----- DATA PROVIDED

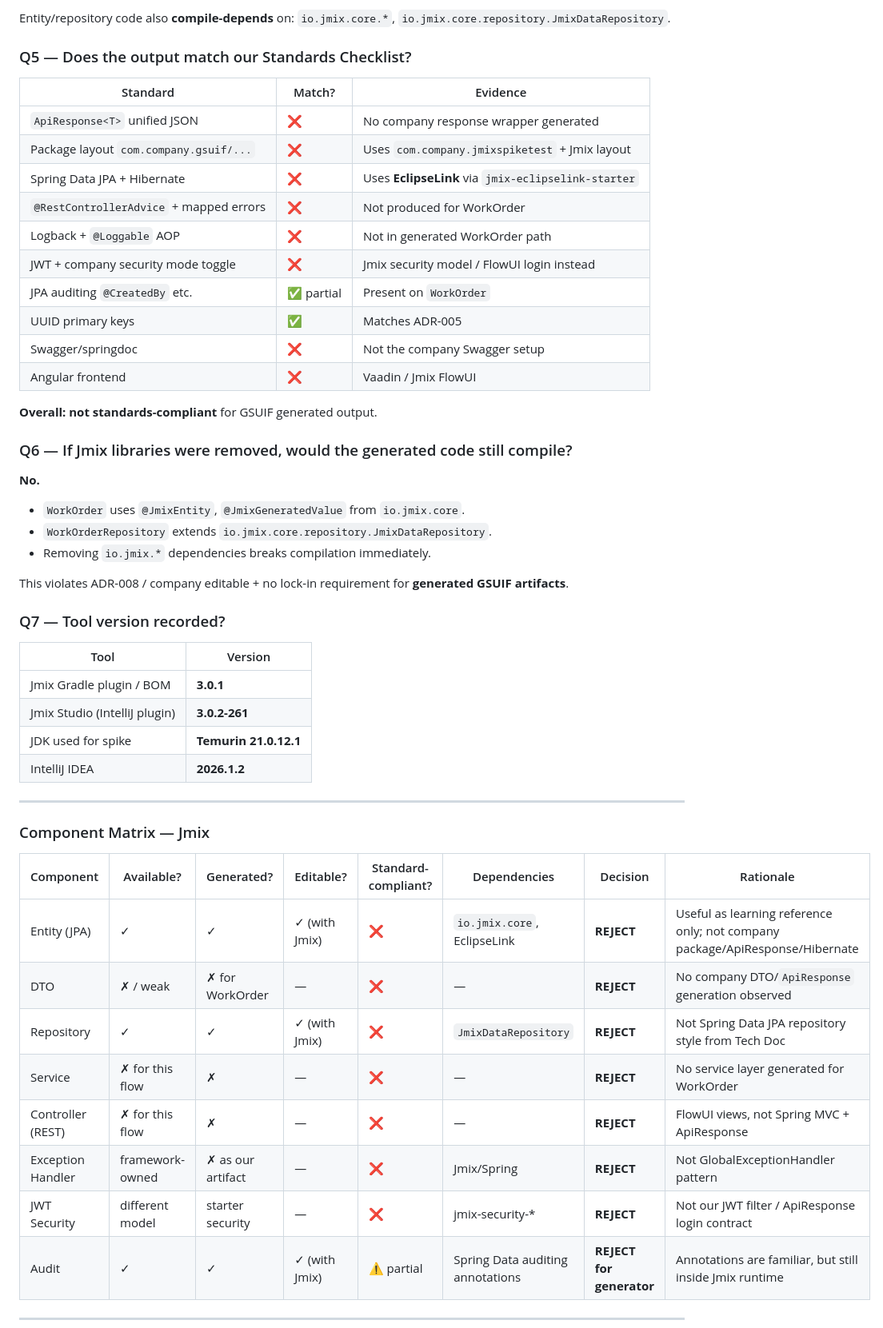
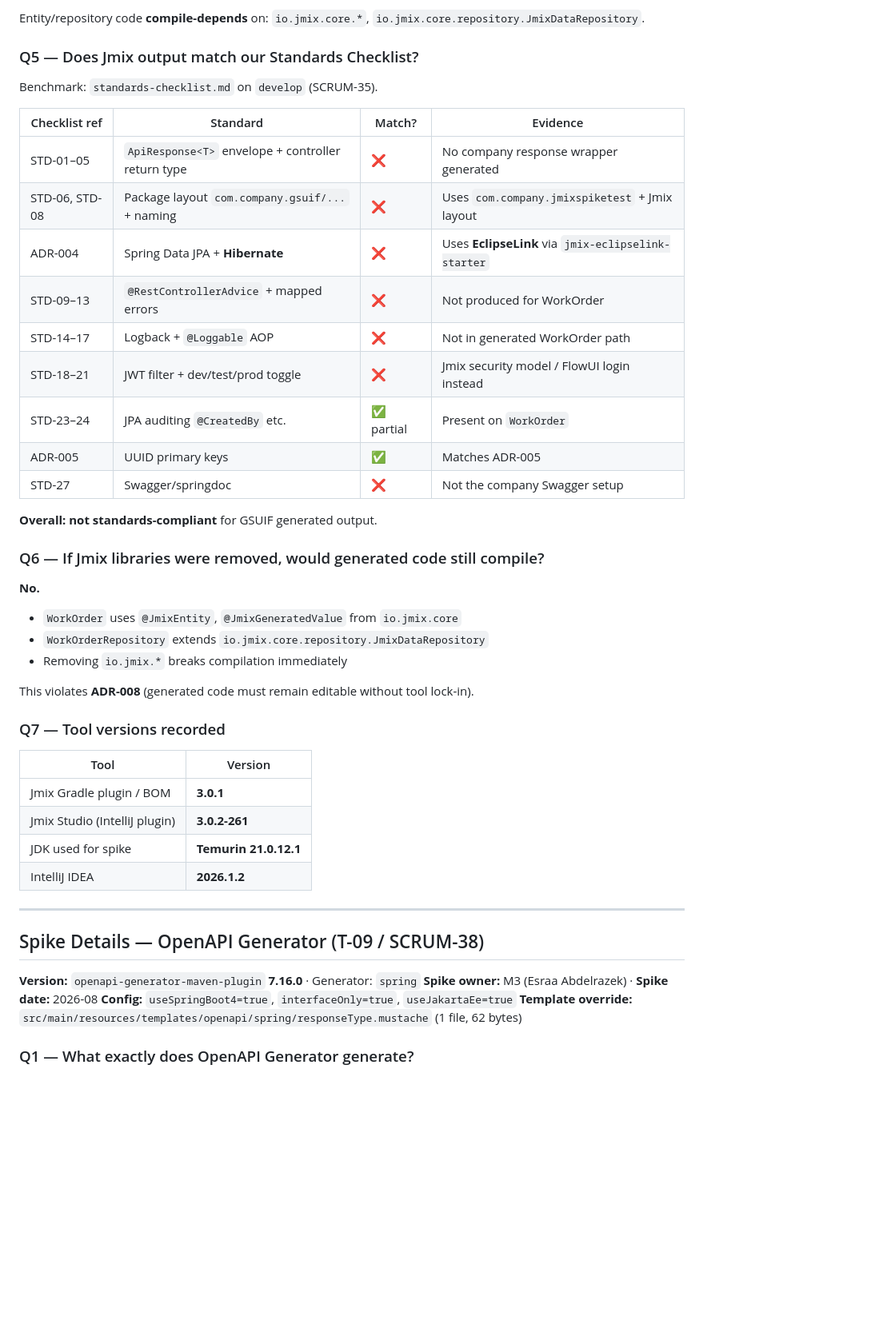
Before and after one commit to MTS-GSUIF-Graduation-Project/gsuif-backend, a Markdown page: capability-matrix.md, the part around one of its changes. Shown at 80% size. GitHub-like rendering; blank space fills up the shorter version.

```diff
--- a/capability-matrix.md
+++ b/capability-matrix.md
@@ -114,34 +131,35 @@ From `build.gradle` (Jmix **3.0.1** BOM):
 
-Entity/repository code also **compile-depends** on: `io.jmix.core.*`, `io.jmix.core.repository.JmixDataRepository`.
+Entity/repository code **compile-depends** on: `io.jmix.core.*`, `io.jmix.core.repository.JmixDataRepository`.
 
-### Q5 — Does the output match our Standards Checklist?
+### Q5 — Does Jmix output match our Standards Checklist?
 
-| Standard | Match? | Evidence |
-|---|---|---|
-| `ApiResponse<T>` unified JSON | ❌ | No company response wrapper generated |
-| Package layout `com.company.gsuif/...` | ❌ | Uses `com.company.jmixspiketest` + Jmix layout |
-| Spring Data JPA + Hibernate | ❌ | Uses **EclipseLink** via `jmix-eclipselink-starter` |
-| `@RestControllerAdvice` + mapped errors | ❌ | Not produced for WorkOrder |
-| Logback + `@Loggable` AOP | ❌ | Not in generated WorkOrder path |
-| JWT + company security mode toggle | ❌ | Jmix security model / FlowUI login instead |
-| JPA auditing `@CreatedBy` etc. | ✅ partial | Present on `WorkOrder` |
-| UUID primary keys | ✅ | Matches ADR-005 |
-| Swagger/springdoc | ❌ | Not the company Swagger setup |
-| Angular frontend | ❌ | Vaadin / Jmix FlowUI |
+Benchmark: `standards-checklist.md` on `develop` (SCRUM-35).
+
+| Checklist ref | Standard | Match? | Evidence |
+|---|---|---|---|
+| STD-01–05 | `ApiResponse<T>` envelope + controller return type | ❌ | No company response wrapper generated |
+| STD-06, STD-08 | Package layout `com.company.gsuif/...` + naming | ❌ | Uses `com.company.jmixspiketest` + Jmix layout |
+| ADR-004 | Spring Data JPA + **Hibernate** | ❌ | Uses **EclipseLink** via `jmix-eclipselink-starter` |
+| STD-09–13 | `@RestControllerAdvice` + mapped errors | ❌ | Not produced for WorkOrder |
+| STD-14–17 | Logback + `@Loggable` AOP | ❌ | Not in generated WorkOrder path |
+| STD-18–21 | JWT filter + dev/test/prod toggle | ❌ | Jmix security model / FlowUI login instead |
+| STD-23–24 | JPA auditing `@CreatedBy` etc. | ✅ partial | Present on `WorkOrder` |
+| ADR-005 | UUID primary keys | ✅ | Matches ADR-005 |
+| STD-27 | Swagger/springdoc | ❌ | Not the company Swagger setup |
 
 **Overall: not standards-compliant** for GSUIF generated output.
 
-### Q6 — If Jmix libraries were removed, would the generated code still compile?
+### Q6 — If Jmix libraries were removed, would generated code still compile?
 
 **No.**
 
-- `WorkOrder` uses `@JmixEntity`, `@JmixGeneratedValue` from `io.jmix.core`.
-- `WorkOrderRepository` extends `io.jmix.core.repository.JmixDataRepository`.
-- Removing `io.jmix.*` dependencies breaks compilation immediately.
+- `WorkOrder` uses `@JmixEntity`, `@JmixGeneratedValue` from `io.jmix.core`
+- `WorkOrderRepository` extends `io.jmix.core.repository.JmixDataRepository`
+- Removing `io.jmix.*` breaks compilation immediately
 
-This violates ADR-008 / company editable + no lock-in requirement for **generated GSUIF artifacts**.
+This violates **ADR-008** (generated code must remain editable without tool lock-in).
 
-### Q7 — Tool version recorded?
+### Q7 — Tool versions recorded
 
 | Tool | Version |
 |---|---|
@@ -152,18 +170,12 @@ This violates ADR-008 / company editable + no lock-in requirement for **generate
 
 ---
 
-### Component Matrix — Jmix
+## Spike Details — OpenAPI Generator (T-09 / SCRUM-38)
 
-| Component | Available? | Generated? | Editable? | Standard-compliant? | Dependencies | Decision | Rationale |
-|---|---|---|---|---|---|---|---|
-| Entity (JPA) | ✓ | ✓ | ✓ (with Jmix) | ❌ | `io.jmix.core`, EclipseLink | **REJECT** | Useful as learning reference only; not company package/ApiResponse/Hibernate |
-| DTO | ✗ / weak | ✗ for WorkOrder | — | ❌ | — | **REJECT** | No company DTO/`ApiResponse` generation observed |
-| Repository | ✓ | ✓ | ✓ (with Jmix) | ❌ | `JmixDataRepository` | **REJECT** | Not Spring Data JPA repository style from Tech Doc |
-| Service | ✗ for this flow | ✗ | — | ❌ | — | **REJECT** | No service layer generated for WorkOrder |
-| Controller (REST) | ✗ for this flow | ✗ | — | ❌ | — | **REJECT** | FlowUI views, not Spring MVC + ApiResponse |
-| Exception Handler | framework-owned | ✗ as our artifact | — | ❌ | Jmix/Spring | **REJECT** | Not GlobalExceptionHandler pattern |
-| JWT Security | different model | starter security | — | ❌ | jmix-security-* | **REJECT** | Not our JWT filter / ApiResponse login contract |
-| Audit | ✓ | ✓ | ✓ (with Jmix) | ⚠ partial | Spring Data auditing annotations | **REJECT for generator** | Annotations are familiar, but still inside Jmix runtime |
+**Version:** `openapi-generator-maven-plugin` **7.16.0** · Generator: `spring`
+**Spike owner:** M3 (Esraa Abdelrazek) · **Spike date:** 2026-08
+**Config:** `useSpringBoot4=true`, `interfaceOnly=true`, `useJakartaEe=true`
+**Template override:** `src/main/resources/templates/openapi/spring/responseType.mustache` (1 file, 62 bytes)
 
----
+### Q1 — What exactly does OpenAPI Generator generate?
 
```
Also changed, not shown: other parts of capability-matrix.md (+123 -169 lines).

----------

TRY IT: Copy out each line in the preceding records that contains "core".

EXERCISE RESPONSE:
-Entity/repository code also **compile-depends** on: `io.jmix.core.*`, `io.jmix.core.repository.JmixDataRepository`.
+Entity/repository code **compile-depends** on: `io.jmix.core.*`, `io.jmix.core.repository.JmixDataRepository`.
-- `WorkOrder` uses `@JmixEntity`, `@JmixGeneratedValue` from `io.jmix.core`.
-- `WorkOrderRepository` extends `io.jmix.core.repository.JmixDataRepository`.
+- `WorkOrder` uses `@JmixEntity`, `@JmixGeneratedValue` from `io.jmix.core`
+- `WorkOrderRepository` extends `io.jmix.core.repository.JmixDataRepository`
-| Entity (JPA) | ✓ | ✓ | ✓ (with Jmix) | ❌ | `io.jmix.core`, EclipseLink | **REJECT** | Useful as learning reference only; not company package/ApiResponse/Hibernate |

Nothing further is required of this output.